Get your team access to Udemy's top 2,000 courses anytime, anywhere.

Try Udemy for Business
What Will I Learn?
  • Learn about the historical view of crows and its reflection in society.
  • Understand the culture of crows including group behavior and crow language.
  • Comprehend the presence of the crow in an urban environment, and deterrents and extermination.
View Curriculum
Requirements
  • You should be able to use a PC at beginner level.
  • An interest in animal science would be an advantage.
  • You should be open-minded about topic concerning the subject.
Description

This session covers the most widely recognized ancient texts and mythical history related to Crow Culture, as well as the top researchers and theorists in the field of Crow Ecology and design in relation to urban ecosystems. This course contains a discussion of crow behaviors, crow rhyme, and how to be aware of preservation in the urban ecosystem. Urban adaptations in the crow behavior is presented. Design is discussed in relation to how it can be influenced by “wild” creatures.

Who is the target audience?
  • Individuals who are interested in animal science.
  • Professionals in the similar field who want to learn new things about the subject.
Compare to Other Urban Zoology Courses
Curriculum For This Course
+
Start with Lecture 1
11 Lectures 59:23



Crows: The Good, the Bad, and the Ugly
04:21

Ancient Descriptions and Contemporary Analysis
05:56

Ravens' Knowledge
02:48

The Culture of Crows
02:45

Crow Language
06:23

The Sentinel
08:05

Current Trends in Corvid Research
06:06

Cultural Co-evolution
09:18
About the Instructor
Erica Hansen
3.7 Average rating
3 Reviews
10 Students
6 Courses

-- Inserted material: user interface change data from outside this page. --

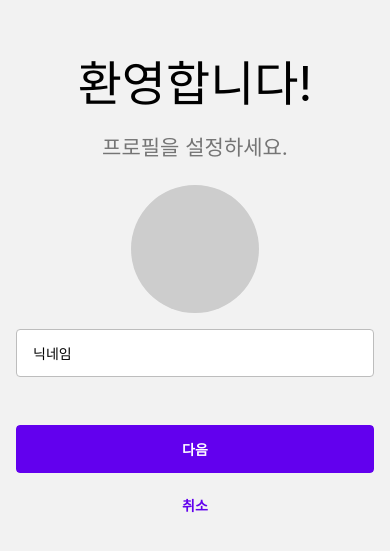
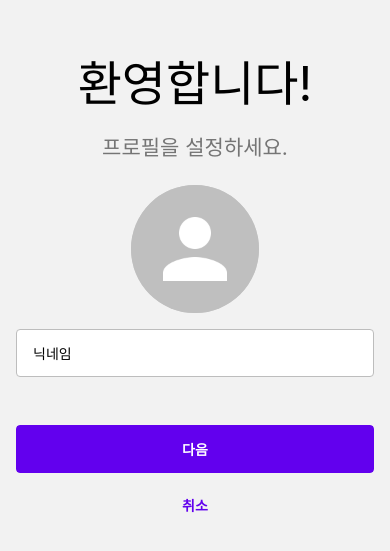
Before and after one commit to ddojai/react-native-learning, a React Native app in the folder PublicGalleryMaximin/: screen /Welcome in a window 390 px wide. Shown: the part 135-686 px from the top of the page. Built offline with nearby package versions, Linux system fonts and the light colour scheme; what @react-native-firebase/firestore would draw is missing.

Commit message:
8.5.2 사용지 기본 이미지

```diff
--- a/PublicGalleryMaximin/components/SetupProfile.js
+++ b/PublicGalleryMaximin/components/SetupProfile.js
@@ -52,7 +52,14 @@ function SetupProfile() {
   return (
     <View style={styles.block}>
       <Pressable onPress={onSelectImage}>
-        <Image style={styles.circle} source={{uri: response?.assets[0]?.uri}} />
+        <Image
+          style={styles.circle}
+          source={
+            response
+              ? {uri: response?.assets[0]?.uri}
+              : require('../assets/user.png')
+          }
+        />
       </Pressable>
       <View style={styles.form}>
         <BorderedInput
```
Also changed, not shown: PublicGalleryMaximin/assets/user.png (added).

Erica Hansen is an artist and ecologist, currently working in Southern Italy. The previous two were spent as an artist-in-residence at The Creative Alliance in Baltimore, MD. She completed her BFA at the Maine College of Art in 2000, with a double major in painting and sculpture. In 2008, she completed her MA in Arts and Education at the Maryland Institute College of Art. She is currently pursuing a practice based PhD through the Socially and Ecologically Engaged Practice.

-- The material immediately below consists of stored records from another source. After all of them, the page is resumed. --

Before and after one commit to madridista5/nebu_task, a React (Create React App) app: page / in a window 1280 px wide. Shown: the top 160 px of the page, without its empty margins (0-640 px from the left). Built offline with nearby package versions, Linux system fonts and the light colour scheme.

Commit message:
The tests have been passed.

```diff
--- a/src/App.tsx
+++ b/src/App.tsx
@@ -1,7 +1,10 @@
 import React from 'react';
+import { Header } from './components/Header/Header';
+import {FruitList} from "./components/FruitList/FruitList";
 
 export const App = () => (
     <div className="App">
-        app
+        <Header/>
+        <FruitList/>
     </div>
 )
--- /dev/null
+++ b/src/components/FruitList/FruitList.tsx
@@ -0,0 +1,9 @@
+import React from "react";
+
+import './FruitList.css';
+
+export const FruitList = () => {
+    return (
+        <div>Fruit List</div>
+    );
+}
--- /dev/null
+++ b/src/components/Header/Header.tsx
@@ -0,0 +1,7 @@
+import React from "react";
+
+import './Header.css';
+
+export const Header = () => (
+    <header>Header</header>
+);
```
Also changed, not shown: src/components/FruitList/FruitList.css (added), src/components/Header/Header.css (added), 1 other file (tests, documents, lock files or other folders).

She describes her approach to art making as an investigation of shared human experience through immediate subject matter and materials. Erica describes herself as a spectator, a scientist, and a sieve. Her work is a conversation between herself, her audience, and the world as a usable substance.

Erica has worked as a holistic educator and arts program coordinator for 15 years. She specializes in cross-discipline collaboration and 21st century art-making practices. Currently, she has focused on wilderness art education and ornithological studies as they apply to at-risk student populations.

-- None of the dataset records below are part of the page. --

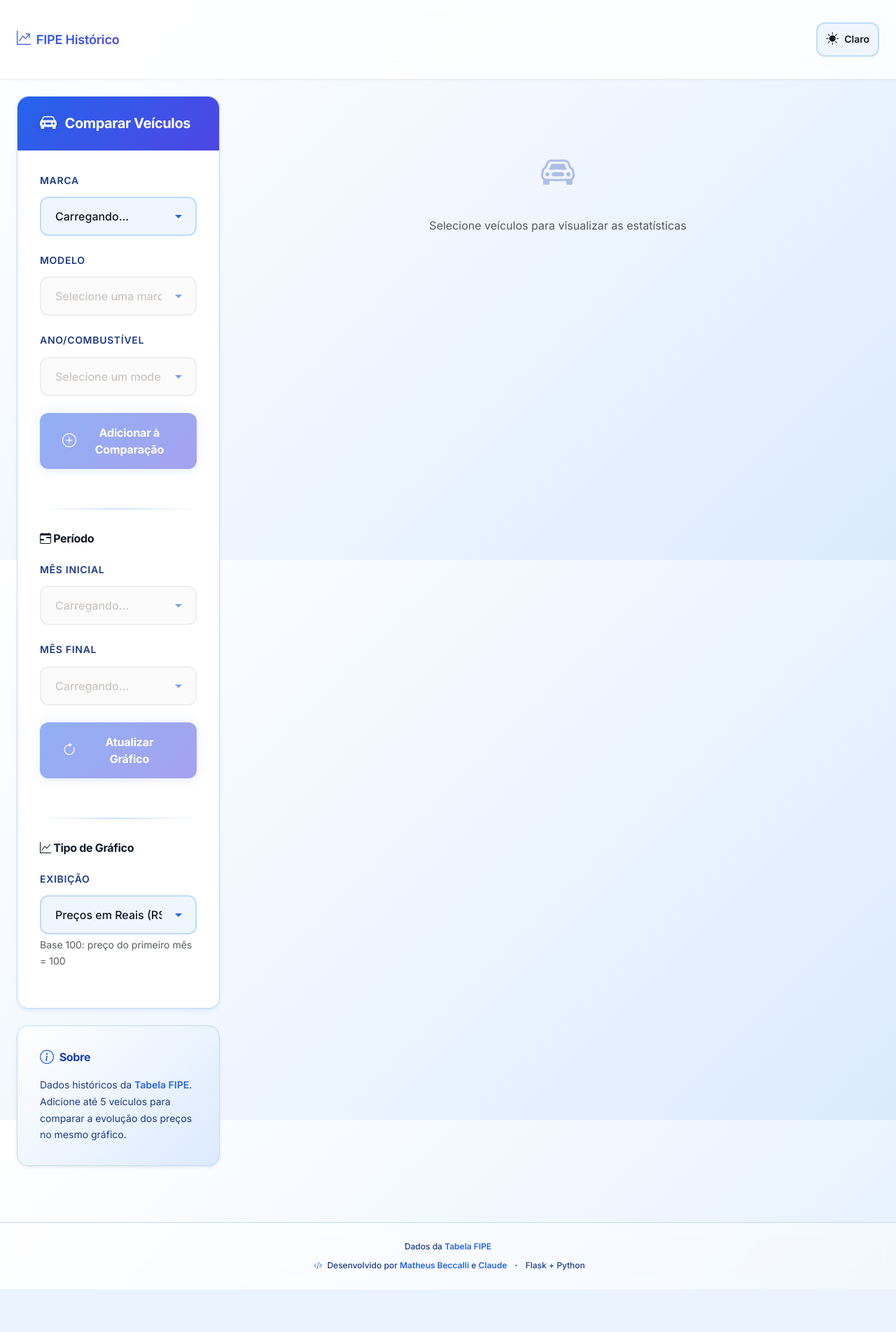
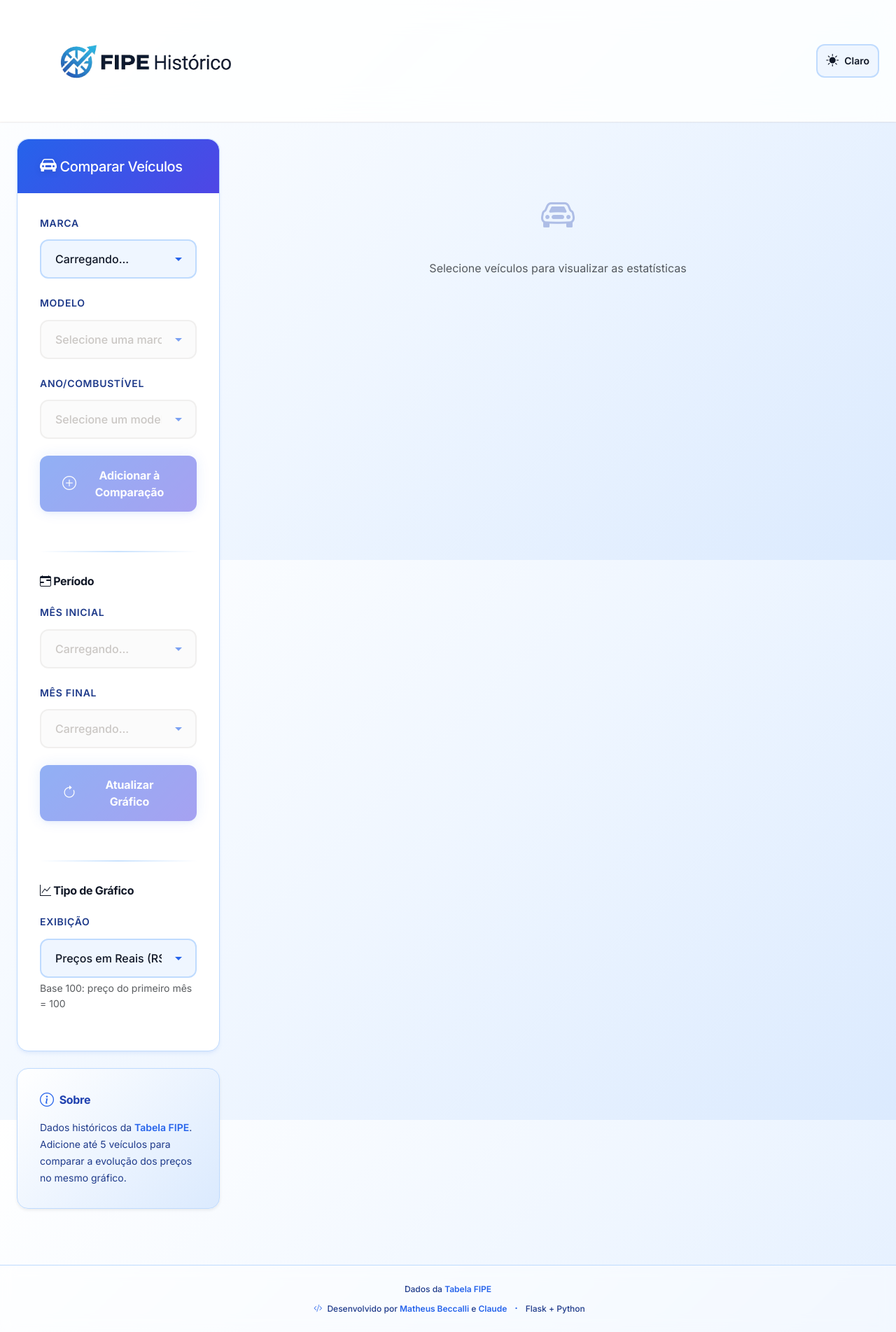
Before and after one commit to matheusbeccalli/historico_fipe_webapp, a Flask app: page / in a window 1280 px wide. Shown: the whole page at 70% size. Before the commit the page ends 1842 px from the top, so only its background shows below. Run offline with Flask 3, Linux system fonts and the light colour scheme; parts of the project's set-up code (start-up, migrations or seed data) failed here and were passed over; some libraries are stand-ins or nearby versions.

Commit message:
Add SEO optimization and Google Analytics 4 integration
Pre-launch SEO improvements: meta description, Open Graph and Twitter Card
tags, canonical URL, JSON-LD structured data (WebSite + WebApplication),
semantic HTML (main, h1, noscript fallback), robots.txt and sitemap.xml
routes, image dimensions for CLS prevention, and logo-based navbar.

Google Analytics 4 support via GA_MEASUREMENT_ID env variable with
conditional loading, CSP header updates for Google domains, and
nonce-based script execution.

Co-Authored-By: Claude Opus 4.5 <noreply@anthropic.com>

```diff
--- a/app.py
+++ b/app.py
@@ -17,7 +17,6 @@ from sqlalchemy.pool import QueuePool
 from datetime import datetime, timedelta
 import hashlib
 import hmac
-import json
 import logging
 from logging.handlers import RotatingFileHandler
 import os
@@ -661,11 +660,11 @@ def set_security_headers(response):
     # Scripts still use nonce-based execution for security
     csp_directives = [
         "default-src 'self'",
-        f"script-src 'self' 'nonce-{nonce}' https://cdn.plot.ly https://cdn.jsdelivr.net",
+        f"script-src 'self' 'nonce-{nonce}' https://cdn.plot.ly https://cdn.jsdelivr.net https://www.googletagmanager.com",
         f"style-src 'self' 'unsafe-inline' https://cdn.jsdelivr.net https://fonts.googleapis.com",
         "font-src 'self' https://fonts.gstatic.com https://cdn.jsdelivr.net",
-        "img-src 'self' data:",
-        "connect-src 'self' https://cdn.plot.ly https://cdn.jsdelivr.net https://api.bcb.gov.br"
+        "img-src 'self' data: https://www.googletagmanager.com",
+        "connect-src 'self' https://cdn.plot.ly https://cdn.jsdelivr.net https://api.bcb.gov.br https://www.google-analytics.com https://*.google-analytics.com https://*.analytics.google.com https://www.googletagmanager.com"
     ]
     response.headers['Content-Security-Policy'] = '; '.join(csp_directives)
 
@@ -716,7 +715,8 @@ def index():
     return render_template(
         'index.html',
         default_brand=app.config.get('DEFAULT_BRAND', 'Volkswagen'),
-        default_model=app.config.get('DEFAULT_MODEL', 'Gol')
+        default_model=app.config.get('DEFAULT_MODEL', 'Gol'),
+        ga_measurement_id=app.config.get('GA_MEASUREMENT_ID', '')
         # API key is NO LONGER passed to the template
     )
 
@@ -769,6 +769,48 @@ def health():
         health_status['checks']['session'] = 'warning'
 
     return jsonify(health_status), 200
+
+
+@app.route('/robots.txt')
+def robots_txt():
+    """
+    Serve robots.txt for search engine crawlers.
+
+    Allows all crawlers to index the site while pointing them to the sitemap.
+    Disallows crawling of API endpoints and health check.
+    """
+    content = (
+        "User-agent: *\n"
+        "Allow: /\n"
+        "Disallow: /api/\n"
+        "Disallow: /health\n"
+        "\n"
+        f"Sitemap: {request.url_root}sitemap.xml\n"
+    )
+    return app.response_class(content, mimetype='text/plain')
+
+
+@app.route('/sitemap.xml')
+def sitemap_xml():
+    """
+    Serve sitemap.xml for search engine crawlers.
+
+    Lists the main page as the only user-facing URL.
+    Uses the current date as the last modification date.
+    """
+    base_url = request.url_root.rstrip('/')
+    sitemap = (
+        '<?xml version="1.0" encoding="UTF-8"?>\n'
+        '<urlset xmlns="http://www.sitemaps.org/schemas/sitemap/0.9">\n'
+        '  <url>\n'
+        f'    <loc>{base_url}/</loc>\n'
+        f'    <lastmod>{datetime.now().strftime("%Y-%m-%d")}</lastmod>\n'
+        '    <changefreq>monthly</changefreq>\n'
+        '    <priority>1.0</priority>\n'
+        '  </url>\n'
+        '</urlset>\n'
+    )
+    return app.response_class(sitemap, mimetype='application/xml')
 
 
 # ============================================================================
--- a/config.py
+++ b/config.py
@@ -66,6 +66,10 @@ class Config:
     WTF_CSRF_ENABLED = True  # Enable CSRF protection for forms
     WTF_CSRF_TIME_LIMIT = None  # CSRF tokens don't expire (valid for session lifetime)
     WTF_CSRF_SSL_STRICT = False  # Allow development without HTTPS (set True in production if needed)
+
+    # Google Analytics 4 Measurement ID (e.g., G-XXXXXXXXXX)
+    # Leave empty to disable analytics tracking
+    GA_MEASUREMENT_ID = os.getenv('GA_MEASUREMENT_ID', '')
 
     @staticmethod
     def validate_secret_key():
--- a/static/css/style.css
+++ b/static/css/style.css
@@ -122,17 +122,8 @@ h6 { font-size: 1rem; }
 }
 
 .navbar-brand {
-    font-family: var(--font-display);
-    font-size: 1.125rem !important;
-    font-weight: 600 !important;
-    letter-spacing: -0.01em;
-    background: linear-gradient(135deg, var(--color-accent) 0%, var(--color-accent-dark) 100%);
-    -webkit-background-clip: text;
-    -webkit-text-fill-color: transparent;
-    background-clip: text;
     display: flex;
     align-items: center;
-    gap: 0.5rem;
     transition: transform var(--transition-base);
 }
 
@@ -140,17 +131,9 @@ h6 { font-size: 1rem; }
     transform: translateY(-1px);
 }
 
-.navbar-brand i {
-    font-size: 1.25rem;
-    background: linear-gradient(135deg, var(--color-accent) 0%, var(--color-accent-dark) 100%);
-    -webkit-background-clip: text;
-    -webkit-text-fill-color: transparent;
-    animation: float 3s ease-in-out infinite;
-}
-
-@keyframes float {
-    0%, 100% { transform: translateY(0px); }
-    50% { transform: translateY(-5px); }
+.navbar-logo {
+    height: 100px;
+    width: auto;
 }
 
 /* ========================================
@@ -686,8 +669,8 @@ hr {
 }
 
 @media (max-width: 768px) {
-    .navbar-brand {
-        font-size: 1.25rem !important;
+    .navbar-logo {
+        height: 44px;
     }
 
     h1 { font-size: 2rem; }
--- a/templates/index.html
+++ b/templates/index.html
@@ -4,7 +4,37 @@
     <meta charset="UTF-8">
     <meta name="viewport" content="width=device-width, initial-scale=1.0">
     <meta name="csrf-token" content="{{ csrf_token() }}">
-    <title>FIPE - Histórico de Preços de Veículos</title>
+    <meta name="description" content="Consulte o histórico de preços da Tabela FIPE. Compare a evolução de preços de até 5 veículos com gráficos interativos, análise de depreciação e indicadores econômicos.">
+    <meta name="robots" content="index, follow">
+    <link rel="canonical" href="{{ request.url_root[:-1] }}{{ request.path }}">
+    <title>Histórico de Preços FIPE | Compare a Evolução de Preços de Veículos</title>
+    <link rel="icon" type="image/x-icon" href="{{ url_for('static', filename='favicon.ico') }}">
+
+    <!-- Open Graph / Facebook -->
+    <meta property="og:type" content="website">
+    <meta property="og:url" content="{{ request.url_root[:-1] }}{{ request.path }}">
+    <meta property="og:title" content="Histórico de Preços FIPE | Compare a Evolução de Preços de Veículos">
+    <meta property="og:description" content="Consulte o histórico de preços da Tabela FIPE. Compare a evolução de preços de até 5 veículos com gráficos interativos, análise de depreciação e indicadores econômicos.">
+    <meta property="og:image" content="{{ request.url_root[:-1] }}{{ url_for('static', filename='img/og-image.png') }}">
+    <meta property="og:locale" content="pt_BR">
+    <meta property="og:site_name" content="FIPE Histórico">
+
+    <!-- Twitter Card -->
+    <meta name="twitter:card" content="summary_large_image">
+    <meta name="twitter:title" content="Histórico de Preços FIPE | Compare a Evolução de Preços de Veículos">
+    <meta name="twitter:description" content="Consulte o histórico de preços da Tabela FIPE. Compare a evolução de preços de até 5 veículos com gráficos interativos.">
+    <meta name="twitter:image" content="{{ request.url_root[:-1] }}{{ url_for('static', filename='img/og-image.png') }}">
+
+    <!-- Google Analytics 4 (only loaded when GA_MEASUREMENT_ID is configured) -->
+    {% if ga_measurement_id %}
+    <script async src="https://www.googletagmanager.com/gtag/js?id={{ ga_measurement_id }}" nonce="{{ g.csp_nonce }}"></script>
+    <script nonce="{{ g.csp_nonce }}">
+        window.dataLayer = window.dataLayer || [];
+        function gtag(){dataLayer.push(arguments);}
+        gtag('js', new Date());
+        gtag('config', '{{ ga_measurement_id }}');
+    </script>
+    {% endif %}
 
     <!-- Preconnect for performance -->
     <link rel="preconnect" href="https://fonts.googleapis.com">
@@ -24,14 +54,47 @@
 
     <!-- Custom CSS -->
     <link rel="stylesheet" href="{{ url_for('static', filename='css/style.css') }}">
+
+    <!-- Structured Data (JSON-LD) -->
+    <script type="application/ld+json">
+    {
+        "@context": "https://schema.org",
+        "@graph": [
+            {
+                "@type": "WebSite",
+                "name": "FIPE Histórico",
+                "url": "{{ request.url_root[:-1] }}",
+                "description": "Consulte o histórico de preços da Tabela FIPE. Compare a evolução de preços de veículos com gráficos interativos.",
+                "inLanguage": "pt-BR"
+            },
+            {
+                "@type": "WebApplication",
+                "name": "FIPE Histórico - Comparador de Preços",
+                "url": "{{ request.url_root[:-1] }}",
+                "description": "Ferramenta gratuita para consultar e comparar o histórico de preços de veículos da Tabela FIPE com gráficos interativos e análise de depreciação.",
+                "applicationCategory": "FinanceApplication",
+                "operatingSystem": "Web",
+                "offers": {
+                    "@type": "Offer",
+                    "price": "0",
+                    "priceCurrency": "BRL"
+                },
+                "inLanguage": "pt-BR",
+                "browserRequirements": "Requires JavaScript"
+            }
+        ]
+    }
+    </script>
 </head>
 <body>
     <!-- Premium Navigation Bar with glassmorphism -->
     <nav class="navbar navbar-light">
         <div class="container-fluid">
             <span class="navbar-brand mb-0 h1">
-                <i class="bi bi-graph-up-arrow"></i>
-                FIPE Histórico
+                <img id="navbarLogo" src="{{ url_for('static', filename='img/logo-light.png') }}" alt="FIPE Histórico - Comparador de Preços de Veículos" class="navbar-logo"
+                     width="1080" height="293"
+                     data-light="{{ url_for('static', filename='img/logo-light.png') }}"
+                     data-dark="{{ url_for('static', filename='img/logo-dark.png') }}">
             </span>
             <button id="themeToggle" class="theme-toggle" aria-label="Alternar tema">
                 <i class="bi bi-sun-fill"></i>
@@ -40,17 +103,37 @@
         </div>
     </nav>
 
+    <!-- Page Heading (SEO) -->
+    <h1 class="visually-hidden">Histórico de Preços da Tabela FIPE - Comparador de Veículos</h1>
+
+    <!-- Noscript fallback for search engines and users without JS -->
+    <noscript>
+        <div class="container mt-4">
+            <div class="alert alert-warning text-center">
+                <h2>Histórico de Preços FIPE</h2>
+                <p>Esta aplicação requer JavaScript para funcionar. Por favor, ative o JavaScript no seu navegador para consultar o histórico de preços de veículos da Tabela FIPE.</p>
+                <p>Com esta ferramenta, você pode:</p>
+                <ul class="list-unstyled">
+                    <li>Comparar a evolução de preços de até 5 veículos</li>
+                    <li>Visualizar gráficos interativos de preços históricos</li>
+                    <li>Analisar depreciação de veículos ao longo do tempo</li>
+                    <li>Comparar preços com indicadores econômicos (IPCA, CDI)</li>
+                </ul>
+            </div>
+        </div>
+    </noscript>
+
     <!-- Main Container -->
-    <div class="container-fluid">
+    <main class="container-fluid">
         <div class="row">
             <!-- Left Panel - Controls with premium styling -->
             <div class="col-lg-3 col-md-4 mb-4">
                 <div class="card control-card">
                     <div class="card-header">
-                        <h5 class="mb-0">
+                        <h2 class="h5 mb-0">
                             <i class="bi bi-car-front-fill"></i>
                             Comparar Veículos
-                        </h5>
+                        </h2>
                     </div>
                     <div class="card-body">
                         <!-- Brand Dropdown -->
@@ -289,6 +372,8 @@
         </div>
     </div>
 
+    </main>
+
     <!-- Premium Footer -->
     <footer>
         <div class="container text-center">
@@ -314,6 +399,7 @@
             const themeToggle = document.getElementById('themeToggle');
             const themeIcon = themeToggle.querySelector('i');
             const themeText = themeToggle.querySelector('.theme-toggle-text');
+            const navbarLogo = document.getElementById('navbarLogo');
             const html = document.documentElement;
 
             // Check for saved theme preference or default to system preference
@@ -342,6 +428,11 @@
                     themeIcon.classList.remove('bi-moon-stars-fill');
                     themeIcon.classList.add('bi-sun-fill');
                     themeText.textContent = 'Claro';
+                }
+
+                // Update navbar logo
+                if (navbarLogo) {
+                    navbarLogo.src = theme === 'dark' ? navbarLogo.dataset.dark : navbarLogo.dataset.light;
                 }
 
                 // Update Plotly chart colors if chart exists
```
Also changed, not shown: .claude/settings.local.json, .serena/project.yml, static/favicon.ico (added), static/img/logo-dark.png (added), static/img/logo-light.png (added), 1 other file.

Her current body of work examines visible, invisible and psychological structures of human culture in relation to bird culture. Working primarily in photo, video and sculpture she creates visual experiments that exist in between physical space, mythological history, and personal desire.

"Art objects are temporal marks on the landscape, indicative of our impact, but also our minuteness in the history of the earth."